A group of leading HIV experts call for the exploration of a new approach to treating HIV – one that could ultimately help eradicate the virus – through a collaboration involving academia, industry, government and patient advocates.
This new approach to HIV treatment is discussed in a perspective article published in the March 6, 2009 issue of Science.
The article, provocatively titled, “The Challenge of a Cure for HIV Infection,” is authored by three academics, Doug Richman, USCD, David Margolis, UNC, Warner Greene, UCSF, one community advocate, Martin Delaney, Project Inform and two industry scientist leaders Daria Hazuda, Merck and Roger Pomerantz, Tibotec, Johnson & Johnson.
This diverse group came together to set a goal for the next era in HIV therapeutics – drug free remission – and assemble a coordinated initiative to identify potential interventions and a clinical assessment to reach this goal.

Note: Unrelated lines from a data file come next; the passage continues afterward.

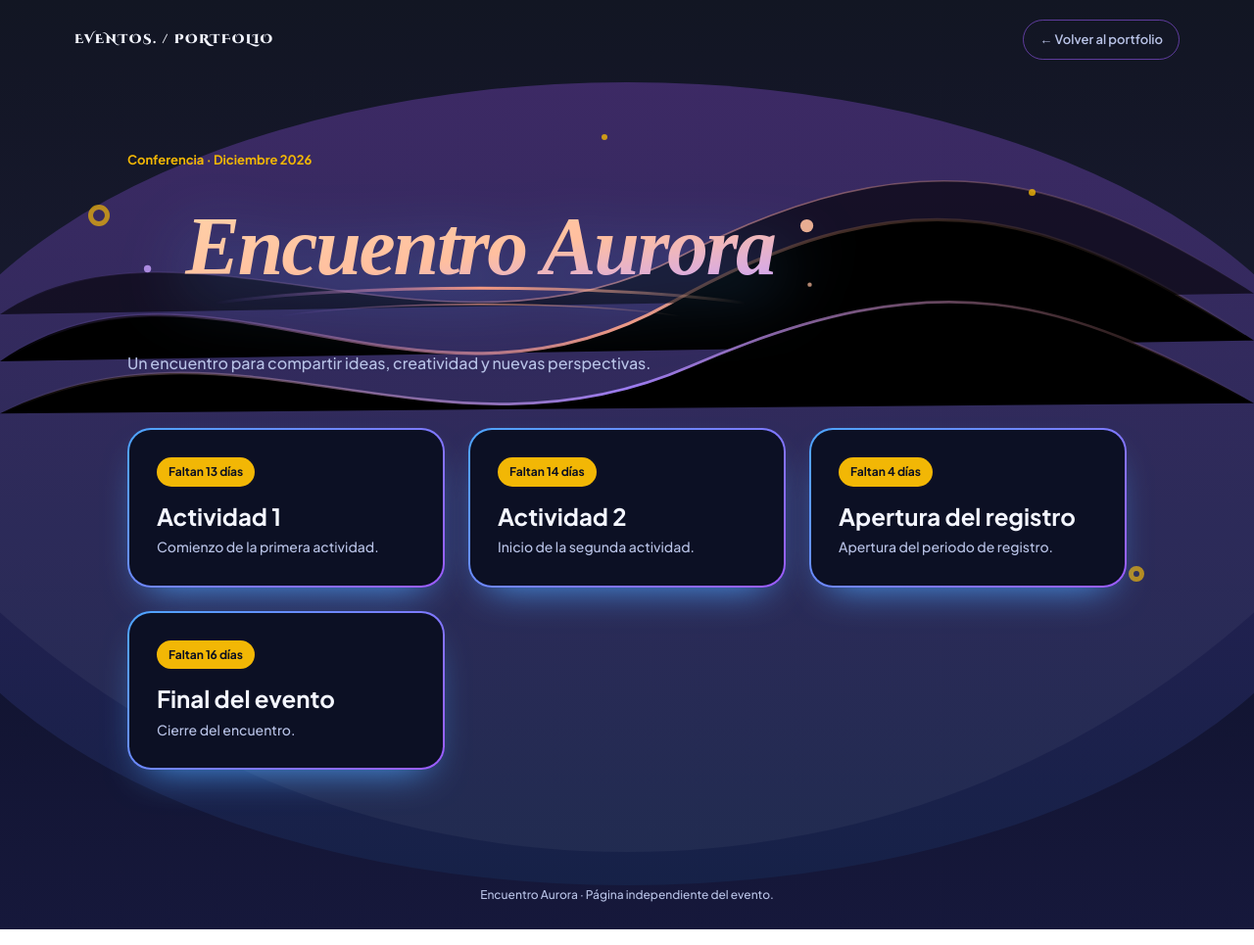
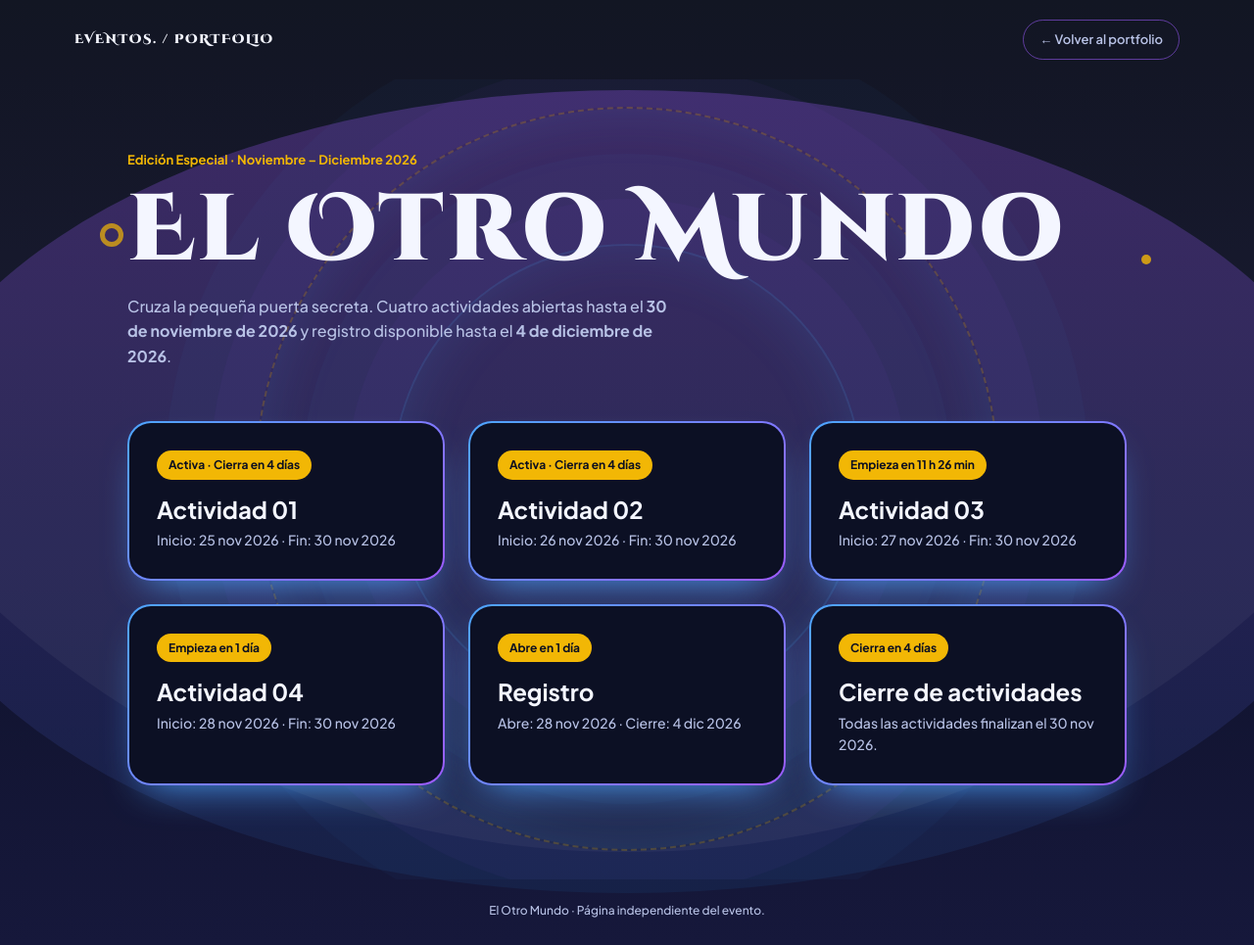
Before and after one commit to paularodalv/EventosCuentasRegresivas, a plain HTML site: page events/coraline-2026/index.html in a window 1280 px wide. Shown: the whole page at 98% size. Drawn offline with Linux system fonts and the light colour scheme.

Commit message:
Update event title and details for El Otro Mundo

```diff
--- a/events/coraline-2026/index.html
+++ b/events/coraline-2026/index.html
@@ -3,7 +3,7 @@
 <head>
   <meta charset="utf-8">
   <meta name="viewport" content="width=device-width, initial-scale=1">
-  <title>Encuentro Aurora</title>
+  <title>El Otro Mundo · Evento</title>
   <link rel="stylesheet" href="../../assets/event-base.css">
   <link rel="stylesheet" href="style.css">
 </head>
@@ -12,56 +12,83 @@
     <a class="ev-brand" href="../../index.html">EVENTOS. / PORTFOLIO</a>
     <a class="ev-back" href="../../index.html">← Volver al portfolio</a>
   </header>
+
   <main class="cd-stage">
-    <!-- Ornamentos propios del evento (estilos en style.css) -->
     <div class="cd-ornaments" aria-hidden="true">
-      <div class="orn-sun"></div>
-      <svg class="orn-ribbons" viewBox="0 0 1200 400" preserveAspectRatio="none">
-        <defs>
-          <linearGradient id="rb1" x1="0" x2="1"><stop offset="0" stop-color="#7f62e0" stop-opacity="0"/><stop offset=".5" stop-color="#f59a82"/><stop offset="1" stop-color="#ffbf9f" stop-opacity="0"/></linearGradient>
-          <linearGradient id="rb2" x1="0" x2="1"><stop offset="0" stop-color="#ffbf9f" stop-opacity="0"/><stop offset=".5" stop-color="#9b7bf0"/><stop offset="1" stop-color="#f59a82" stop-opacity="0"/></linearGradient>
-        </defs>
-        <g>
-          <path d="M0 270C190 140 400 350 640 215S1010 130 1200 250" stroke="url(#rb1)" stroke-width="3"/>
-          <path d="M0 320C220 210 420 380 660 275S1020 210 1200 310" stroke="url(#rb2)" stroke-width="2.5"/>
-          <path d="M0 225C170 110 420 290 650 170S1020 90 1200 205" stroke="url(#rb1)" stroke-width="1.5" opacity=".6"/>
-        </g>
-      </svg>
-      <span class="cd-ring" style="--x:7%;--y:16%;--s:22px"></span>
-      <span class="cd-ring" style="--x:90%;--y:62%;--s:16px"></span>
-      <span class="cd-dot" style="--x:16%;--y:70%;--s:9px"></span>
-      <span class="cd-dot" style="--x:82%;--y:14%;--s:7px"></span>
-      <span class="cd-dot" style="--x:48%;--y:7%;--s:6px"></span>
+      <span class="orn-tunnel"></span>
+      <span class="orn-tunnel orn-tunnel--inner"></span>
+      <span class="cd-ring" style="--x:8%;--y:18%;--s:24px"></span>
+      <span class="cd-ring" style="--x:88%;--y:74%;--s:18px"></span>
+      <span class="cd-dot" style="--x:91%;--y:22%;--s:10px"></span>
+      <span class="cd-dot" style="--x:12%;--y:68%;--s:8px"></span>
     </div>
+
     <div class="hub">
-      <p class="hub-kicker">Conferencia · Diciembre 2026</p>
-      <h1 class="hub-title"><img class="hub-logo" src="logo.svg" alt="Encuentro Aurora" width="980" height="210"></h1>
-      <p class="hub-lead">Un encuentro para compartir ideas, creatividad y nuevas perspectivas.</p>
-      <nav class="activity-grid" aria-label="Secciones de Encuentro Aurora">
+      <p class="hub-kicker">Edición Especial · Noviembre – Diciembre 2026</p>
+      <h1>El Otro Mundo</h1>
+      <p class="hub-lead">
+        Cruza la pequeña puerta secreta. Cuatro actividades abiertas hasta el <strong>30 de noviembre de 2026</strong> y registro disponible hasta el <strong>4 de diciembre de 2026</strong>.
+      </p>
+
+      <nav class="activity-grid" aria-label="Actividades y registro del evento">
         <a class="activity-link" href="actividad-1/index.html">
-        <span class="activity-when" data-until="2026-12-10T10:00:00+01:00" data-until-label="Faltan {t}" data-until-done="Ya disponible"></span>
-        <h2>Actividad 1</h2>
-        <p>Comienzo de la primera actividad.</p>
+          <span class="activity-when"
+                data-until="2026-11-30T23:59:59+01:00"
+                data-until-label="Activa · Cierra en {t}"
+                data-until-done="Finalizada"></span>
+          <h2>Actividad 01</h2>
+          <p>Inicio: 25 nov 2026 · Fin: 30 nov 2026</p>
         </a>
+
         <a class="activity-link" href="actividad-2/index.html">
-        <span class="activity-when" data-until="2026-12-10T16:00:00+01:00" data-until-label="Faltan {t}" data-until-done="Ya disponible"></span>
-        <h2>Actividad 2</h2>
-        <p>Inicio de la segunda actividad.</p>
+          <span class="activity-when"
+                data-until="2026-11-30T23:59:59+01:00"
+                data-until-label="Activa · Cierra en {t}"
+                data-until-done="Finalizada"></span>
+          <h2>Actividad 02</h2>
+          <p>Inicio: 26 nov 2026 · Fin: 30 nov 2026</p>
         </a>
+
+        <a class="activity-link" href="actividad-3/index.html">
+          <span class="activity-when"
+                data-until="2026-11-27T00:00:00+01:00"
+                data-until-label="Empieza en {t}"
+                data-until-done="Ya disponible · Hasta 30 nov"></span>
+          <h2>Actividad 03</h2>
+          <p>Inicio: 27 nov 2026 · Fin: 30 nov 2026</p>
+        </a>
+
+        <a class="activity-link" href="actividad-4/index.html">
+          <span class="activity-when"
+                data-until="2026-11-28T00:00:00+01:00"
+                data-until-label="Empieza en {t}"
+                data-until-done="Ya disponible · Hasta 30 nov"></span>
+          <h2>Actividad 04</h2>
+          <p>Inicio: 28 nov 2026 · Fin: 30 nov 2026</p>
+        </a>
+
         <a class="activity-link" href="registro/index.html">
-        <span class="activity-when" data-until="2026-12-01T09:00:00+01:00" data-until-label="Faltan {t}" data-until-done="Ya disponible"></span>
-        <h2>Apertura del registro</h2>
-        <p>Apertura del periodo de registro.</p>
+          <span class="activity-when"
+                data-until="2026-11-28T00:00:00+01:00"
+                data-until-label="Abre en {t}"
+                data-until-done="Abierto · Cierra 4 dic"></span>
+          <h2>Registro</h2>
+          <p>Abre: 28 nov 2026 · Cierre: 4 dic 2026</p>
         </a>
+
         <a class="activity-link" href="final/index.html">
-        <span class="activity-when" data-until="2026-12-12T23:59:59+01:00" data-until-label="Faltan {t}" data-until-done="Ya disponible"></span>
-        <h2>Final del evento</h2>
-        <p>Cierre del encuentro.</p>
+          <span class="activity-when"
+                data-until="2026-11-30T23:59:59+01:00"
+                data-until-label="Cierra en {t}"
+                data-until-done="Actividades cerradas"></span>
+          <h2>Cierre de actividades</h2>
+          <p>Todas las actividades finalizan el 30 nov 2026.</p>
         </a>
       </nav>
     </div>
   </main>
-  <footer class="ev-footer">Encuentro Aurora · Página independiente del evento.</footer>
+
+  <footer class="ev-footer">El Otro Mundo · Página independiente del evento.</footer>
   <script src="../../assets/countdown.js"></script>
 </body>
 </html>
```
Lines whose indentation alone changed are shown as unchanged.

The initiative, which the authors coined a “collaboratory,” aims to accelerate the progress of individual research groups, harness the drug discovery capabilities of industry and governments to coordinate regulatory approaches and mobilise funding.
“A successful vaccine or microbicide still remains a significant challenge in spite of billions of dollars and years of research, and having millions of people on lifelong highly active antiretroviral therapy (HAART) may not be sustainable,” said Roger Pomerantz, FACP, President of Tibotec Inc, Johnson & Johnson.
“At Tibotec, we have a heritage of partnership and collaboration, and we are committed to forging new approaches with others to develop HIV therapeutics that could finally eradicate the disease.”